Work through the records that follow and return each line containing the word "tree".

Data to use Start Marker

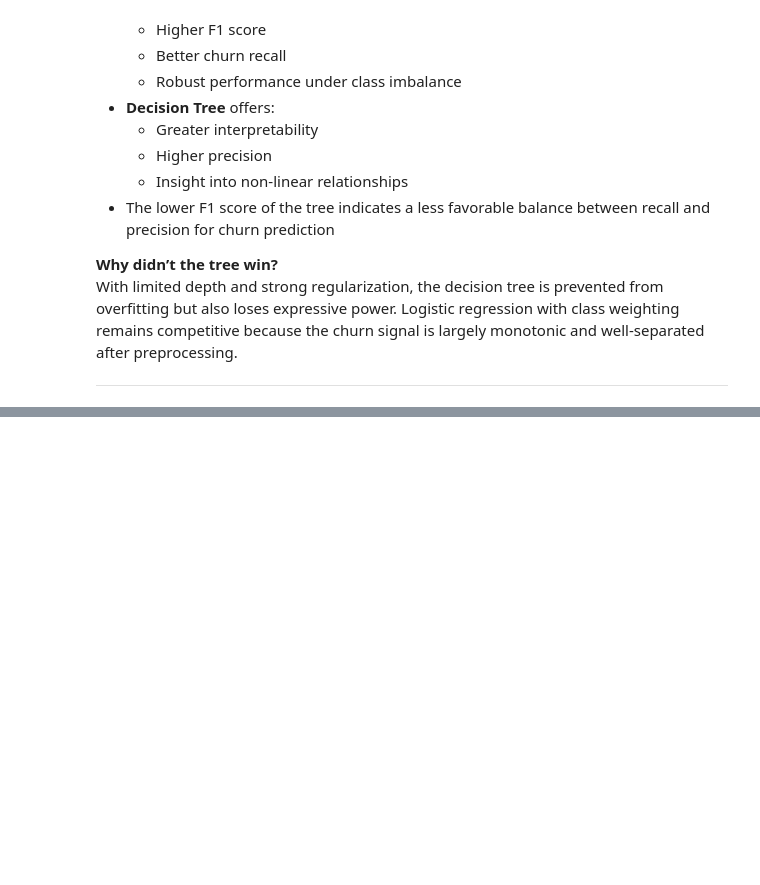
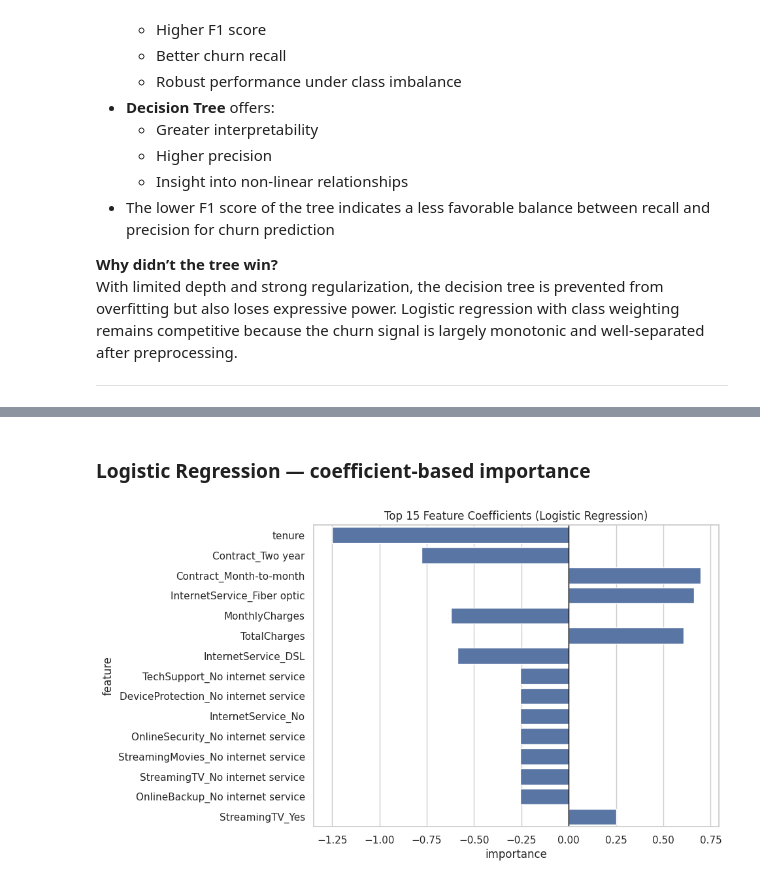
Before and after one commit to nilot-pal/churn-prediction, a Jupyter notebook: notebooks/01_eda.ipynb, the cells around one changed output, grey strips where cells are left out. Saved outputs shown, nothing was run; the diff lists cells and outputs as text; code cells hidden in the pictures; blank space fills up the shorter version.

```diff
--- a/notebooks/01_eda.ipynb
+++ b/notebooks/01_eda.ipynb
@@ -694,0 +705,11 @@ With limited depth and strong regularization, the decision tree is prevented fro
+# %%
+rf = Pipeline(steps=[
+    ('preprocessor', preprocessor),
+    ('classifier', RandomForestClassifier(
+        n_estimators=300,
+        max_depth=None,
+        min_samples_leaf=20,
+        random_state=42,
+        n_jobs=-1
+    ))
+])
@@ -694,0 +1014,27 @@ With limited depth and strong regularization, the decision tree is prevented fro
+# %% [markdown]
+### Logistic Regression — coefficient-based importance
+# %%
+# Extract coefficients
+lr_coef = log_reg.named_steps['classifier'].coef_[0]
+
+lr_feat_imp = (
+    pd.DataFrame({
+        'feature': feature_names,
+        'importance': lr_coef
+    })
+    .assign(abs_importance=lambda x: x['importance'].abs())
+    .sort_values('abs_importance', ascending=False)
+)
+
+# Plot top 15
+plt.figure(figsize=(8,6))
+sns.barplot(
+    data=lr_feat_imp.head(15),
+    x='importance',
+    y='feature'
+)
+plt.title("Top 15 Feature Coefficients (Logistic Regression)")
+plt.axvline(0, color='black', linewidth=1)
+plt.show()
+# %% [output]
+[figure, added]
```
Also changed, not shown: parts of 36 cells of this notebook.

Data to use End Marker

Task response ::
@@ -694,0 +705,11 @@ With limited depth and strong regularization, the decision tree is prevented fro
@@ -694,0 +1014,27 @@ With limited depth and strong regularization, the decision tree is prevented fro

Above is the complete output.